In this dissertation a study of numerical simulations of turbulent diffusion flames and pool fires is presented. In order to account for the physical coupling of turbulent mixing and combustion, the large eddy simulation (LES) technique is used. The subgrid-scale (SGS) modelling for both turbulence and combustion are examined in details and a modified version of SGS combustion model has been proposed. For SGS turbulence modelling, the dynamic approach is used. This approach allows the model coefficient to be updated temporally and spatially and it can be used to account for the energy back-scattering. For SGS combustion modelling, a conserved scalar approach, namely the laminar flamelet model is used. Due to the tiny scale of combustion, it could be infeasible for modern computers to execute a direct calculation of an industrial combustion application. By treating the fire flame as an assembly of thin flames (flamelets), the laminar flamelet model has managed to separate the chemical reaction from the turbulence mixing. The calculation of laminar flamelet approach is relatively independent of LES. The calculations of turbulence and combustion are interacted by a conserved scalar called mixture fraction.
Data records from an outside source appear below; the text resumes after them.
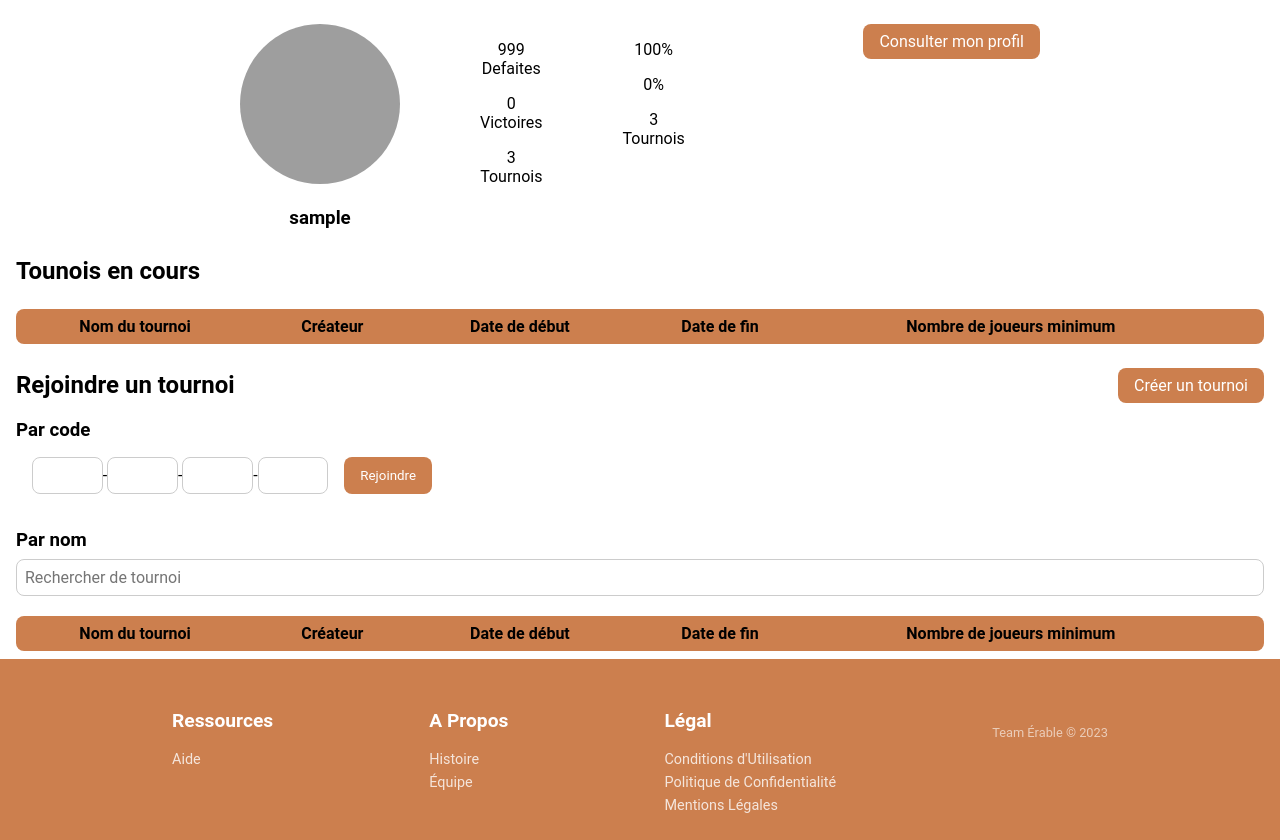
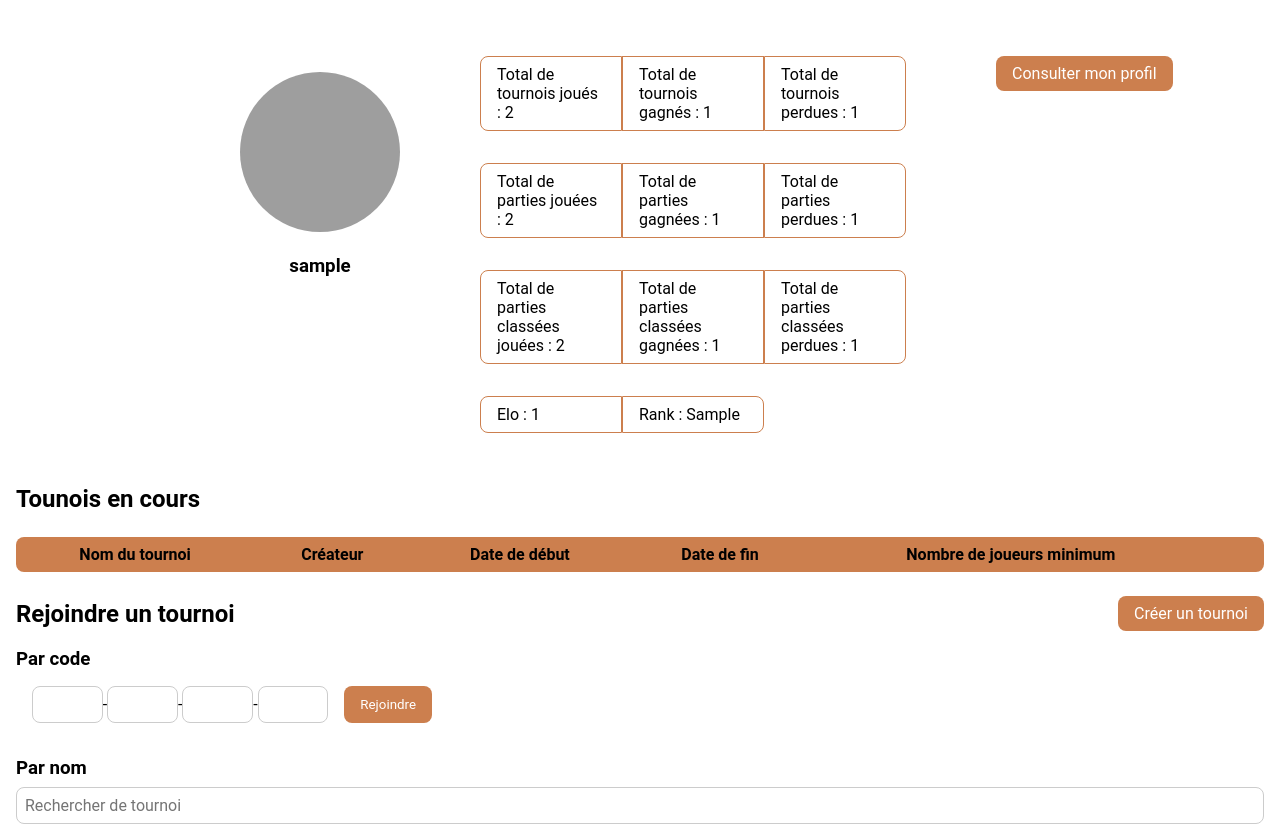
Before and after one commit to dept-info-iut-dijon/BUT3-S5-TeamErable-GoGoGo, a Django app: page /tournament in a window 1280 px wide. Shown: the part 48-888 px from the top of the page. Run offline with Django 4.2, Linux system fonts and the light colour scheme; a user stored in the database is signed in; tables that the repository leaves empty hold one stand-in row (values such as "Sample post"); lists and menus that the app fills with data are empty; some libraries are stand-ins or nearby versions; grey boxes are pictures that could not be loaded.

Commit message:
Modification affichage stats dans tournoi

```diff
--- a/static/css/tournament/tournament.css
+++ b/static/css/tournament/tournament.css
@@ -2,8 +2,6 @@
     display: flex;
     margin-top: 1.5em;
     margin-left: 15rem;
-    margin-right: 15rem;
-    justify-content: space-between;
 }
 
 .tournois-header-section {
@@ -31,6 +29,7 @@
 .tournois-container{
     text-align: center;
     margin-right: 5rem;
+    margin-top: 3rem;
 }
 
 .button-section a, .button-section button {
@@ -256,3 +255,41 @@ form#join-by-code input[type="text"] {
     margin-right: 1rem;
     object-fit: cover;
 }
+
+.statistics{
+    display: grid;
+    grid-template-columns: 1fr 1fr 1fr;
+}
+
+.statistics div p{
+    border-top: 1px solid var(--main-color);
+    border-bottom: 1px solid var(--main-color);
+    padding: 0.5rem 0;
+    border-left: 1px solid var(--main-color);
+    border-right: 1px solid var(--main-color);
+    margin-bottom: 2rem;
+    margin-top: 2rem;
+    padding-left: 1rem;
+    padding-right: 1rem;
+}
+
+.statistics div:first-child p{
+    border-top-left-radius: var(--border-radius);
+    border-bottom-left-radius: var(--border-radius);
+}
+
+.statistics div:last-child p{
+    border-top-right-radius: var(--border-radius);
+    border-bottom-right-radius: var(--border-radius);
+}
+
+#profile-link {
+    margin-top: 2rem;
+    text-align: center;
+    margin-left: 5rem;
+}
+
+.border-radius{
+    border-top-right-radius: var(--border-radius);
+    border-bottom-right-radius: var(--border-radius); ;
+}
--- /dev/null
+++ b/templates/profile/stats.html
@@ -0,0 +1,21 @@
+<div class="statistics">
+    <div>
+        <p>Total de tournois joués : {{ total_tournaments }}</p>
+        <p>Total de parties jouées : {{ total_games }}</p>
+        <p>Total de parties classées jouées : {{ total_classed_games }}</p>
+        <p>Elo : {{ elo }}</p>
+    </div>
+
+    <div>
+        <p>Total de tournois gagnés : {{ total_wins_tournaments }}</p>
+        <p>Total de parties gagnées : {{ total_wins }}</p>
+        <p>Total de parties classées gagnées : {{ total_classed_wins }}</p>
+        <p class="border-radius">Rank : {{ rank }}</p>
+    </div>
+
+    <div>
+        <p>Total de tournois perdues : {{ total_loses_tournaments }}</p>
+        <p>Total de parties perdues : {{ total_loses }}</p>
+        <p>Total de parties classées perdues : {{ total_classed_loses }}</p>
+    </div>
+</div>
--- a/templates/tournament/tournament.html
+++ b/templates/tournament/tournament.html
@@ -21,19 +21,13 @@
                     <img src="/header-pfp" alt="Icone de profil" />
                     <h3 hx-get="/header-profile-name" hx-swap="innerHTML" hx-trigger="load">Username</h3>
                 </div>
-                <div class="tournois-container">
-                    <p>999 Defaites</p>
-                    <p>0 Victoires</p>
-                    <p>3 Tournois</p>
-                </div>
-                <div class="tournois-container">
-                    <p>100%</p>
-                    <p>0%</p>
-                    <p>3 Tournois</p>
-                </div>
+
+                <section id="stats" hx-get="/stats" hx-swap="innerHTML" hx-trigger="load">
+                </section>
+
             </div>
 
-            <a href="/profile" class="button height-fit-content">Consulter mon profil</a>
+            <a id="profile-link" href="/profile" class="button height-fit-content">Consulter mon profil</a>
         </section>
 
         <div class="table-section">
```
Also changed, not shown: templates/profile/career.html (+1 -21 lines).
Contribution has been made by the candidate to the application and optimisations of the SGS models. Those optimisations are based on the applications to pool fires and bluff body flows. In SGS combustion modelling, the variance of mixture fraction and the scalar dissipation rate are modelled from the mixture fraction rather than solving the governing equations. This simplification has dramatically cut the computational expense and has virtually turned the 3-D look-up table to a 1-D format. During the calculation of the heat release rate, the contribution of both reactants and products are considered. For pool fires, the constant thermodynamics pressure is used to effectively establish the relation between the temperature and density fields. Pool fires with different burner diameters and various types of fuels have been simulated using LES with the above SGS modelling. All cases are studied under 3-D mode. In addition to the analysis of the distribution of mean flow quantities (temperature, density, velocities, etc), considerable effort has been directed towards the sudy of the time development and the dynamic behaviours. Different characteristics have been identified for medium and small pool fires. The dynamic approach of SGS turbulence modelling has also been applied to the simulation of bluff body flows. The simulations were carried out using the LES package called Fire Dynamics Simulator (FDS), which is developed by the researchers in the National Institute of Standards and Technology (NIST), U.S.A. During the period of the Ph.D study, the FDS codes were updated several times by both the researchers in NIST and the candidate. The update covers the combustion modelling, radiation modelling, meshing and some other aspects. The simulations were carried out on a single processor Pentium IV PC with 2G-RAM. The number of cells in each simulation was generally between 1 and 2 million with the finest grid resolution being in the order of millimetre. The predictions are compared with the experimental measurement and other established simulation data. The ability of capturing the instantaneous flow movement and dealing with the realistic geometries has made LES with appropriate SGS modelling an effective and promising tool for the numerical study of turbulence and combustion. The laminar flamelet approach of SGS combustion modelling has established progressive relationship between the modelling of turbulence and the modelling of combustion. As a recommendation, the extending use of the dynamic approach has been proposed. With more accurate determination of the model coefficient in SGS modelling, LES is expected to cope with even higher Reynolds number flows in more complicated geometries.